## Directions for this task
Within the entries below, every line containing "fontWeight" is to be copied.

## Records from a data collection
▶
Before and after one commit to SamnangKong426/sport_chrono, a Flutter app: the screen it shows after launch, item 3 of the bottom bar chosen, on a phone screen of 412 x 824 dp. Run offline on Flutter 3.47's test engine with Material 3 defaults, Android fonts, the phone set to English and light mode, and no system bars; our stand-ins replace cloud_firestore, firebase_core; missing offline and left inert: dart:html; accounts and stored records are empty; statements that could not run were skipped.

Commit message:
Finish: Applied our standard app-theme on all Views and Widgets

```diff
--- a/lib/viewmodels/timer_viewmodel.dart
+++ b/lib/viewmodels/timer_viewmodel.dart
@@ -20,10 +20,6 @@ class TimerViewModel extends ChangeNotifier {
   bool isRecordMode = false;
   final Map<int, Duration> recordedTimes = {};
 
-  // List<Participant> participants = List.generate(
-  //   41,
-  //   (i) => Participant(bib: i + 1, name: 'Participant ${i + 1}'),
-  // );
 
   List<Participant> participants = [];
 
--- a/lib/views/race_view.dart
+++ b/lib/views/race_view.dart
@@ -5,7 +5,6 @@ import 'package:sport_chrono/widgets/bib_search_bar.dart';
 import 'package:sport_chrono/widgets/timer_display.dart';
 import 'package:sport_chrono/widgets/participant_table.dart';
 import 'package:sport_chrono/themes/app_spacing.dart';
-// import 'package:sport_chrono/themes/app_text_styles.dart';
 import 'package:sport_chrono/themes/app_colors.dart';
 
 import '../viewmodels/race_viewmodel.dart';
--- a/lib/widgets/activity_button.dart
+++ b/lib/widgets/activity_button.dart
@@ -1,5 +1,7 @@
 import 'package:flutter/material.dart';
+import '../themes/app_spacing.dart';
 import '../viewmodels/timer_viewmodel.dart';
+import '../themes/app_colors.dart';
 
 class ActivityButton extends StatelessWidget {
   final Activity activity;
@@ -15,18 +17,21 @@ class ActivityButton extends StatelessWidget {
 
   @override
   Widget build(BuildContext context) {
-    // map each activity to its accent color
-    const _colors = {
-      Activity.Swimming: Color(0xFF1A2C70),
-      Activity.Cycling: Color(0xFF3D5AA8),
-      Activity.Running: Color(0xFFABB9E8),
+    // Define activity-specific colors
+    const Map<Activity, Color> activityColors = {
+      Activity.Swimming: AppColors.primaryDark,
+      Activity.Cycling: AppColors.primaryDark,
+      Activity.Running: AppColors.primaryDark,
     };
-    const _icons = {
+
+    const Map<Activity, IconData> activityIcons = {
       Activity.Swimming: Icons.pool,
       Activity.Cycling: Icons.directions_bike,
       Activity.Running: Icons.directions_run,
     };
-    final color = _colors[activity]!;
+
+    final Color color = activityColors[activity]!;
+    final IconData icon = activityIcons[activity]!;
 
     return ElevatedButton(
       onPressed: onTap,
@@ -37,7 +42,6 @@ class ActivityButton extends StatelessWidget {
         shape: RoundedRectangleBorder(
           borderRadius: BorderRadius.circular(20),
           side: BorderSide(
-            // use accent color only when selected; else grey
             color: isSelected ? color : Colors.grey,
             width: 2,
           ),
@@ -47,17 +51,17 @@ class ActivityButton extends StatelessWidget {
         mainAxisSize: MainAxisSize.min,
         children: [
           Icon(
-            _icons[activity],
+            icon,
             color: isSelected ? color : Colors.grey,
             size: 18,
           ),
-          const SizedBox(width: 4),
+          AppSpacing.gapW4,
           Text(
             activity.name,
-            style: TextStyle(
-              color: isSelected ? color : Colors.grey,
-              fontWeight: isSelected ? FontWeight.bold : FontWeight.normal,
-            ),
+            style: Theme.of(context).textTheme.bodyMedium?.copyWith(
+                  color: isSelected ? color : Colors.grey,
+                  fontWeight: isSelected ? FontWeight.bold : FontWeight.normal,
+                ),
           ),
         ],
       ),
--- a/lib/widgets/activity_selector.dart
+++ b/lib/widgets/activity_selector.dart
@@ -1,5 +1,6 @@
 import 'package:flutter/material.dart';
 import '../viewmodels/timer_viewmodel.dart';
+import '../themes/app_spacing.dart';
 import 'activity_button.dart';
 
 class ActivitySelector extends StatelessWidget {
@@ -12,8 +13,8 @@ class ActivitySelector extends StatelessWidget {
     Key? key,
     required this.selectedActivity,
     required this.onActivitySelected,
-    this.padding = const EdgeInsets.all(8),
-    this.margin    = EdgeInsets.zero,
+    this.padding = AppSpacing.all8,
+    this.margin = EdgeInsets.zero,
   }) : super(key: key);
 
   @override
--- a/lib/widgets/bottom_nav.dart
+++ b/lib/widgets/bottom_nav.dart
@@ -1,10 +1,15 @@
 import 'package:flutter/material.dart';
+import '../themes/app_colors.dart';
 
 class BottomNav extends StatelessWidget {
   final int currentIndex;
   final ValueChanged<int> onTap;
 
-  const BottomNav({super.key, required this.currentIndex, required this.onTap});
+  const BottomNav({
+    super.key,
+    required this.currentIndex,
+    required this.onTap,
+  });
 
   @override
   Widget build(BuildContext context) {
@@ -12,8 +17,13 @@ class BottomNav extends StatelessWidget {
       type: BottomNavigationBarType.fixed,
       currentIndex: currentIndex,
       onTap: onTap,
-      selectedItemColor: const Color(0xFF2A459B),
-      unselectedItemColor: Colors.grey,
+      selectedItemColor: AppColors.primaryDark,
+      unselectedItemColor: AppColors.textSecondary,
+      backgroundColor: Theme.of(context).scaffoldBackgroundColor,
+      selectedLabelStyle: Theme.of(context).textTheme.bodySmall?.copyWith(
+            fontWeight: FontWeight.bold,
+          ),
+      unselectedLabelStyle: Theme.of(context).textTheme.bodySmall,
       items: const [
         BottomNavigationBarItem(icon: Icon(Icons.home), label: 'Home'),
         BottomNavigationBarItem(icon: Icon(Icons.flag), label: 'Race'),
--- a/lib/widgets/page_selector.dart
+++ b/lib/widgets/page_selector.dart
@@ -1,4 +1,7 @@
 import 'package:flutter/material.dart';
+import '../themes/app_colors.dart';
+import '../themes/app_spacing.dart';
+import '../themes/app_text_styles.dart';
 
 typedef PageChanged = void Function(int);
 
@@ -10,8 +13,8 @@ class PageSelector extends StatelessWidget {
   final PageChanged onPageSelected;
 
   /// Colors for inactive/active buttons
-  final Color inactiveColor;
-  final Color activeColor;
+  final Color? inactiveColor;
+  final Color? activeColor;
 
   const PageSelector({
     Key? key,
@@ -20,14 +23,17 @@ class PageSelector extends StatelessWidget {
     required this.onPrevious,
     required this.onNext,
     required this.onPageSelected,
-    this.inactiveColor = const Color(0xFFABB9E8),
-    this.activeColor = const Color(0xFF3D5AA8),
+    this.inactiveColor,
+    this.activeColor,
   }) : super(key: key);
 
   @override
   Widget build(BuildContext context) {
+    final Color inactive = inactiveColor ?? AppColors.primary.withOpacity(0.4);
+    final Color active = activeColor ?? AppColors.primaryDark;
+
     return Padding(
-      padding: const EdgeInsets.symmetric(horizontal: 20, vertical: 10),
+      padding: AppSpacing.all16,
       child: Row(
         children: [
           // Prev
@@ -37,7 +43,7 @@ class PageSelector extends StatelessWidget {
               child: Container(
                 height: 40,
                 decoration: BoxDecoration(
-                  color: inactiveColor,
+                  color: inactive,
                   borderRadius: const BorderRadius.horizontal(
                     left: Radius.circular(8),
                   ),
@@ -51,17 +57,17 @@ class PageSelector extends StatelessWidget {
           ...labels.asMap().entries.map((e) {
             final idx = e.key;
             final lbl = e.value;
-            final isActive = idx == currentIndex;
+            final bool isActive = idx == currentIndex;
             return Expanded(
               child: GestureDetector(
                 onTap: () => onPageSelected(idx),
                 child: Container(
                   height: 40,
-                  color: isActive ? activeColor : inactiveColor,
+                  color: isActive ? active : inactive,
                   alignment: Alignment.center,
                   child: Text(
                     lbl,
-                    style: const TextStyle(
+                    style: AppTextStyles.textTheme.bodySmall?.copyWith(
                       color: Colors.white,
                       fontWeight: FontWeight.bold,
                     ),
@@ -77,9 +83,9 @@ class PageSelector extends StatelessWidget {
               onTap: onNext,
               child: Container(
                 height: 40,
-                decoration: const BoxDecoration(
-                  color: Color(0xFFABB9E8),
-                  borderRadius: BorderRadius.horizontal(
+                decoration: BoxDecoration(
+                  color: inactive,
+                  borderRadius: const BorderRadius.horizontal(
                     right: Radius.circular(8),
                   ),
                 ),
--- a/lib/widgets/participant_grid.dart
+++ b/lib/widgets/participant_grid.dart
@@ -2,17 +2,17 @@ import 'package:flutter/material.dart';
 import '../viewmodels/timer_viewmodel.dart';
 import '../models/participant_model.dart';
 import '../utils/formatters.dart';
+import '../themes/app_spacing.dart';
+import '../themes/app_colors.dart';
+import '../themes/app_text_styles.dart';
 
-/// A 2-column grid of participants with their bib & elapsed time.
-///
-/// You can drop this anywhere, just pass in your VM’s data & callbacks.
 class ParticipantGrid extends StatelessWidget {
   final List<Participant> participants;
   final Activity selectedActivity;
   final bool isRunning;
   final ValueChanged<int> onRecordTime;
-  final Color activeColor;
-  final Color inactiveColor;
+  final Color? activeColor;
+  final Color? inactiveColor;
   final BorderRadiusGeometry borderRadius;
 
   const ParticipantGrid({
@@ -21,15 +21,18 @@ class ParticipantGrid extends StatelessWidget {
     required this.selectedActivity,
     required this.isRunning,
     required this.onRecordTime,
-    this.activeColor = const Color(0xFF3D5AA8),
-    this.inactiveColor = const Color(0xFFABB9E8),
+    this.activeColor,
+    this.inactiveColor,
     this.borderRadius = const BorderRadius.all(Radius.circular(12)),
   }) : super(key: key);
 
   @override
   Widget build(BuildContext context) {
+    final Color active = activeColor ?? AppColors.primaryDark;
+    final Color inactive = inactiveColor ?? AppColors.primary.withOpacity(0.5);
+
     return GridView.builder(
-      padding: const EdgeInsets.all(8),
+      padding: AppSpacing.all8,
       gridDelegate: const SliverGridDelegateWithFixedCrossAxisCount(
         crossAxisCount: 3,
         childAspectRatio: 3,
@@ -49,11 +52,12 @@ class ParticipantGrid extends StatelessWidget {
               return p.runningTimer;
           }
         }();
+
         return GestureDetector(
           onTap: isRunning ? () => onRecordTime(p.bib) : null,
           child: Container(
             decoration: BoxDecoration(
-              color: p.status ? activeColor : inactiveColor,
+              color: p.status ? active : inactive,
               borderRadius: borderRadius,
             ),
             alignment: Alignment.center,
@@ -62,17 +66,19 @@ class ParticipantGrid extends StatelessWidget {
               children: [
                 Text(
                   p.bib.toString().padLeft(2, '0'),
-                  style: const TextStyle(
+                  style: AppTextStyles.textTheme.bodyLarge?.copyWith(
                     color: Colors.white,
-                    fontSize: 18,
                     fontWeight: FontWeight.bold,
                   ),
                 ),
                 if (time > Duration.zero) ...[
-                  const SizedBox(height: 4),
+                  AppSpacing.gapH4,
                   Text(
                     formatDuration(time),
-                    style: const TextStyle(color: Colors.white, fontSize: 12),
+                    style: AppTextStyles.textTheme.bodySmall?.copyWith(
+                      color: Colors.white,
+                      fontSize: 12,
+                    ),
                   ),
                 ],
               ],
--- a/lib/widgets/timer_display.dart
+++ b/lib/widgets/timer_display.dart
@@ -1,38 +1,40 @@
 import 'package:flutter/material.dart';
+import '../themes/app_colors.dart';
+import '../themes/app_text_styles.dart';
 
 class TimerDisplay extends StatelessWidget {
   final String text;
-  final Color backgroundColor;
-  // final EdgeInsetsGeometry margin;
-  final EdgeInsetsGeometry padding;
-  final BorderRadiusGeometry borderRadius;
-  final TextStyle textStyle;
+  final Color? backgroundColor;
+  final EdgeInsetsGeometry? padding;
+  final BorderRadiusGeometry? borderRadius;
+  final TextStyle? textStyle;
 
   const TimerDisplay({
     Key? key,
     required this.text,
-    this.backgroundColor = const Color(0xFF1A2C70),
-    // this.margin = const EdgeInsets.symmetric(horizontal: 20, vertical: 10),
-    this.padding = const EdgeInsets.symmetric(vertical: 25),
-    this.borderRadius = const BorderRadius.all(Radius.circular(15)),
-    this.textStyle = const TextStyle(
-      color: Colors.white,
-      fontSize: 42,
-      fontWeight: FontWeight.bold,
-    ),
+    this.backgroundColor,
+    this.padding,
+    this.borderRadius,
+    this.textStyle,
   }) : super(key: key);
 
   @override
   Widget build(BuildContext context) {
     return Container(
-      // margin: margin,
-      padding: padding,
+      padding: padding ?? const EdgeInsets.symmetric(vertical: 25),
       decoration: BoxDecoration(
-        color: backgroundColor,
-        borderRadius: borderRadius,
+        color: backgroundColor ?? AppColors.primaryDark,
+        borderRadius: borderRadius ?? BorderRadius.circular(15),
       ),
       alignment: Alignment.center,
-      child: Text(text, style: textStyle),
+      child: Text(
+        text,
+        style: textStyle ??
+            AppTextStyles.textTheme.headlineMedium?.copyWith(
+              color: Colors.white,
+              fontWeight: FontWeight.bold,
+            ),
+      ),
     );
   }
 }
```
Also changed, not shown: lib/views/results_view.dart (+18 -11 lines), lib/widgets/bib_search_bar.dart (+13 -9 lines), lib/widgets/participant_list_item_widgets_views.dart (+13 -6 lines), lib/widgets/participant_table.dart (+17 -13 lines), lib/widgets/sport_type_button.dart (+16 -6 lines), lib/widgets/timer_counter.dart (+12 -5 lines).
◀
## Exercise solution
-              fontWeight: isSelected ? FontWeight.bold : FontWeight.normal,
+                  fontWeight: isSelected ? FontWeight.bold : FontWeight.normal,
+            fontWeight: FontWeight.bold,
                       fontWeight: FontWeight.bold,
                     fontWeight: FontWeight.bold,
-      fontWeight: FontWeight.bold,
+              fontWeight: FontWeight.bold,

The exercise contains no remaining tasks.